Veda, who grows up middle-class, is the beneficiary of other people making her life as comfortable as possible, and is Mildred’s daughter as opposed to her lover, can one-up Monte. She shares his sneer and doesn’t have to hold back for want of pride or need for security. Only a genuinely depraved act is enough to kick Veda out of the house. She secretly marries a well-to-do young man who is smitten with her, knows that his family will disapprove, gets an annulment, and walks away with a $10,000 check because she tells them that she’s pregnant. She isn’t, of course, but the check will go a long way to fund her own plans. (So she thinks, anyway. The movie lands her in Wally’s dive bar, performing in her bare midriff to the shame of the family.)

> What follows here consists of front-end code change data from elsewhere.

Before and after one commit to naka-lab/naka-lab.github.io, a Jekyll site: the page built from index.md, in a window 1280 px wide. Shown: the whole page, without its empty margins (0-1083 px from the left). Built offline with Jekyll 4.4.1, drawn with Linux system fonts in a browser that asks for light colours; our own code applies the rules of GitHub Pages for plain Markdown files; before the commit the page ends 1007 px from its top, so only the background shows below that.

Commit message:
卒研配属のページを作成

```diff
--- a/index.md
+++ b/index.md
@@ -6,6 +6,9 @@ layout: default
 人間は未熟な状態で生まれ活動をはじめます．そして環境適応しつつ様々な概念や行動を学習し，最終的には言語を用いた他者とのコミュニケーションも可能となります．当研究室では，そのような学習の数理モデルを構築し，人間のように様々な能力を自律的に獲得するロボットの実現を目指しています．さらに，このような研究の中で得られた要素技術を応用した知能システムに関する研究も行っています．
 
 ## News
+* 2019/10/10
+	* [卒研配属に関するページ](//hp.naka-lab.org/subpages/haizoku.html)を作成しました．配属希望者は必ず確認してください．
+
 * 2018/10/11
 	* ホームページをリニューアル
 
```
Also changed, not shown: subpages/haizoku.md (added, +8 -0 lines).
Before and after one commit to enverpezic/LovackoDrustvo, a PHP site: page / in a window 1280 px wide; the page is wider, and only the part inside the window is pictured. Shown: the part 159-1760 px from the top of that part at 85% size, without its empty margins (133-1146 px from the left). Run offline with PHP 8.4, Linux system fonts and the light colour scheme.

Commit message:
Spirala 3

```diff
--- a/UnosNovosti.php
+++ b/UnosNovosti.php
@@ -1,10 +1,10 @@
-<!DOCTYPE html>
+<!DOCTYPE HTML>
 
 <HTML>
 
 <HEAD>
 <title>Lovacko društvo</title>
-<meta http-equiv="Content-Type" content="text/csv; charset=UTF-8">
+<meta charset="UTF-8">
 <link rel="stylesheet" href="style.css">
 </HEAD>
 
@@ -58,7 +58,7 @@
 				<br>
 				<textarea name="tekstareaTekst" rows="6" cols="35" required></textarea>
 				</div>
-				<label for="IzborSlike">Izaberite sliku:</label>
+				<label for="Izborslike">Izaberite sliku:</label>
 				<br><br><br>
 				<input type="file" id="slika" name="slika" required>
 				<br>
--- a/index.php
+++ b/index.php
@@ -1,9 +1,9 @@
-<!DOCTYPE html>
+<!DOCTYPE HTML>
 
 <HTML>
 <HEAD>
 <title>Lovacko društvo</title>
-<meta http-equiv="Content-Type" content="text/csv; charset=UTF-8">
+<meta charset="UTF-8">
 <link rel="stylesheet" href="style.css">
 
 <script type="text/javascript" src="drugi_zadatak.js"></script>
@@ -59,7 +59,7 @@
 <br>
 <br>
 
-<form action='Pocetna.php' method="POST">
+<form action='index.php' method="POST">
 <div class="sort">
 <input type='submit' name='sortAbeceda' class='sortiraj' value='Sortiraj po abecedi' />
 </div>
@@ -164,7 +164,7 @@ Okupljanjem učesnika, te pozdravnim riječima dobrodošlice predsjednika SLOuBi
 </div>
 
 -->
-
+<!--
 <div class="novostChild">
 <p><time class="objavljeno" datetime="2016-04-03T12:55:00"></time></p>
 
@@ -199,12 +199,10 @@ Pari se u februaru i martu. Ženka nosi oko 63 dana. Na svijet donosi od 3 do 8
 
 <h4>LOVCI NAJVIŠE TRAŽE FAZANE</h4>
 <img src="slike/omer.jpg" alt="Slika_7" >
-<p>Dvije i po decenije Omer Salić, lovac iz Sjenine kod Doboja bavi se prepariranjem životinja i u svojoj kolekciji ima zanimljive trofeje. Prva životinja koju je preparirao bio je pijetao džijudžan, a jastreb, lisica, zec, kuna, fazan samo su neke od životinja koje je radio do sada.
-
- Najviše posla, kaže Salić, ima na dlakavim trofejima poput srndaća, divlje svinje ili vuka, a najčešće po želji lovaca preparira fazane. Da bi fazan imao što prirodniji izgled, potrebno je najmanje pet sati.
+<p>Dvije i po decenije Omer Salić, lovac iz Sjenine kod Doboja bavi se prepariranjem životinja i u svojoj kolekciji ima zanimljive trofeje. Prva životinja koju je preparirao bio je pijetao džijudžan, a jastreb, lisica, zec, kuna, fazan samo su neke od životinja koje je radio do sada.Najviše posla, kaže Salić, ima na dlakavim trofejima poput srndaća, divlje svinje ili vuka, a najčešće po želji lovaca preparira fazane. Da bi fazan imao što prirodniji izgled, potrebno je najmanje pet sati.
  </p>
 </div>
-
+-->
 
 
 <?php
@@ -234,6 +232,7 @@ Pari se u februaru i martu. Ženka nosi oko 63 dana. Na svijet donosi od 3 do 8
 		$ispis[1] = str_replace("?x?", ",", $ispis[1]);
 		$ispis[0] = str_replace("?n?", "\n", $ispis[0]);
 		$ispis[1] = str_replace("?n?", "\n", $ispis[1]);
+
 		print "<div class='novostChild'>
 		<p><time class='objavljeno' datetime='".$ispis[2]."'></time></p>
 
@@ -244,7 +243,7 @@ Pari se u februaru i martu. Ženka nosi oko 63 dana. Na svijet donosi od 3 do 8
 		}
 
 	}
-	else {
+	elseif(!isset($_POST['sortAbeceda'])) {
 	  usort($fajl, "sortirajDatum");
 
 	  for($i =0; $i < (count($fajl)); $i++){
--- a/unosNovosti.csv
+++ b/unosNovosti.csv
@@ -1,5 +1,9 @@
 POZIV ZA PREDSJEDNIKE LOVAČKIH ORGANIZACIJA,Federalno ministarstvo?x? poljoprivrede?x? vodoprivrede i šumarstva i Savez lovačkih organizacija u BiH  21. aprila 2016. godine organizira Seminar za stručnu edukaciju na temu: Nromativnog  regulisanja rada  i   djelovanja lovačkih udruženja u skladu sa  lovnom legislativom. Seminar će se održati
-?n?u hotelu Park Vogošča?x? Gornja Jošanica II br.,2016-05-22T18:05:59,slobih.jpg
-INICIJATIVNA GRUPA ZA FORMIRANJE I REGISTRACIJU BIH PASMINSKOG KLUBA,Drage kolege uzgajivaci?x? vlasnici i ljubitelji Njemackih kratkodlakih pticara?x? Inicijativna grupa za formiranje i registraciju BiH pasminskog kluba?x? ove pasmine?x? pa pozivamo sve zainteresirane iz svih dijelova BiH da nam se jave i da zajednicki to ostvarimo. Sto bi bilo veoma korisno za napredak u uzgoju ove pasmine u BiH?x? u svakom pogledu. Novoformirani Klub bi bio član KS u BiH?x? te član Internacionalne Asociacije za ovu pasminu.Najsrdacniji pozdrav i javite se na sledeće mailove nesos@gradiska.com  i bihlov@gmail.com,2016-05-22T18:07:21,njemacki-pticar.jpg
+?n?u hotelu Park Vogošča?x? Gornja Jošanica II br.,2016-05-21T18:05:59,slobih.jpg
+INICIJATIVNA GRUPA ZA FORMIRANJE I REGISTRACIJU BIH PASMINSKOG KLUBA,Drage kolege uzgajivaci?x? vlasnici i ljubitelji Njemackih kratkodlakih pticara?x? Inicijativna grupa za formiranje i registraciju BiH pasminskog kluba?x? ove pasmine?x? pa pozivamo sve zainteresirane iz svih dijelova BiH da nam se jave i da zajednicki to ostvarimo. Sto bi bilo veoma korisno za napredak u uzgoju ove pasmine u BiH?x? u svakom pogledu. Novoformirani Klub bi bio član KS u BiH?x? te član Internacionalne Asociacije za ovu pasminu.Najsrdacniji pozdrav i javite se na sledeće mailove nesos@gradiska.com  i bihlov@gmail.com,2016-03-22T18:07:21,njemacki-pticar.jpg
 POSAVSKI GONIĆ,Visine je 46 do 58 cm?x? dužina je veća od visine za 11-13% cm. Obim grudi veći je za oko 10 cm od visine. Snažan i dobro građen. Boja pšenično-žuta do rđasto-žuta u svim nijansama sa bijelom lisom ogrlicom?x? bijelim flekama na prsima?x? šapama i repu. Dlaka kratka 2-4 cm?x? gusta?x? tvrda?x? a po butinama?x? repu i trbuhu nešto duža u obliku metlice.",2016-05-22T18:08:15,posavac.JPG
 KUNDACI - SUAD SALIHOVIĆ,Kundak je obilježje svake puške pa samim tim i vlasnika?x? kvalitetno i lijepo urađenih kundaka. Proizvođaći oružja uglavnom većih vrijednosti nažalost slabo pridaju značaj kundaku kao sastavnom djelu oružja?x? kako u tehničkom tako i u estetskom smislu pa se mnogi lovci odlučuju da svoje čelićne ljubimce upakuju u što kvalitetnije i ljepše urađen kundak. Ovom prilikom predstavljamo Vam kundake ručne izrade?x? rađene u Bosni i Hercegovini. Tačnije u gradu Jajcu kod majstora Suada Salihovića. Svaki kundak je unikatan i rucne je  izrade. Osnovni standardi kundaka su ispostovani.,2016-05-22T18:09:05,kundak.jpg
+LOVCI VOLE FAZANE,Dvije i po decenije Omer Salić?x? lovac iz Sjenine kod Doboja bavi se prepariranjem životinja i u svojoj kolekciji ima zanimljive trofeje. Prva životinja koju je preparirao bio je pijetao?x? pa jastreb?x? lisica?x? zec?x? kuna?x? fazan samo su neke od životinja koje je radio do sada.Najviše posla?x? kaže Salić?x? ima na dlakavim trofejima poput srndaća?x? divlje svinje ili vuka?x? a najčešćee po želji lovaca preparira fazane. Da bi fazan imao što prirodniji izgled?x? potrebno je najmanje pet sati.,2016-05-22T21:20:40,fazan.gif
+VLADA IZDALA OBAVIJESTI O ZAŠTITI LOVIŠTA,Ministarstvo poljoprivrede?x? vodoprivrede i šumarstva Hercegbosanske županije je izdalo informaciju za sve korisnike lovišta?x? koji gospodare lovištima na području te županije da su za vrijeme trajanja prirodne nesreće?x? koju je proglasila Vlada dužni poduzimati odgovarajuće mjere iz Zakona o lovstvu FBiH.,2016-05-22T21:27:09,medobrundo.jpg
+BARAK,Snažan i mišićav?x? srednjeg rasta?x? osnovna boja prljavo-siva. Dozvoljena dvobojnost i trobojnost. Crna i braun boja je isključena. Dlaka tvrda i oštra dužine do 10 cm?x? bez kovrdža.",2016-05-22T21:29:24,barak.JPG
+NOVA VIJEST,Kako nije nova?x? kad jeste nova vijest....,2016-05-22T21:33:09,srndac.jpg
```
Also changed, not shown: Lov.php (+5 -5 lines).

Mildred Pierce has it all in terms of acting lanes for actors who really were the age of the people they were playing: middle-aged women woebegone or snarky, middle-aged men alternately tired or randy or louche, nasty teenage girls. The noirish qualities of Mildred Pierce, exemplified by its murder in the opening scene and tell-all quality, are heightened significantly with a forty-year-old Joan Crawford. Crawford looks better than forty, obviously, because it’s Joan Crawford, but she’s clearly not Letty Lynton anymore; Bruce Bennett, who was Herman Brix growing up, no longer looks like an Olympic silver medalist or former movie Tarzan; Jack Carson is a little paunchy and Zachary Scott on the verge of showing his years. It’s an important hedge against some of the stranger elements of the movie that we are expected to take for granted, such as Mildred’s meteoric success or her total foolishness about her daughter. (At the same time, the movie’s use of shadows like Michael Curtiz lost a bet to Robert Wiene is made stronger by the fact that the shadows are pudgy and average.) It’s also one of those quietly effective choices that makes the movie work that much better; no one in Mildred’s sordid life can be too handsome, too charming, too brilliant. It’s a victory for a deep cast of character actors.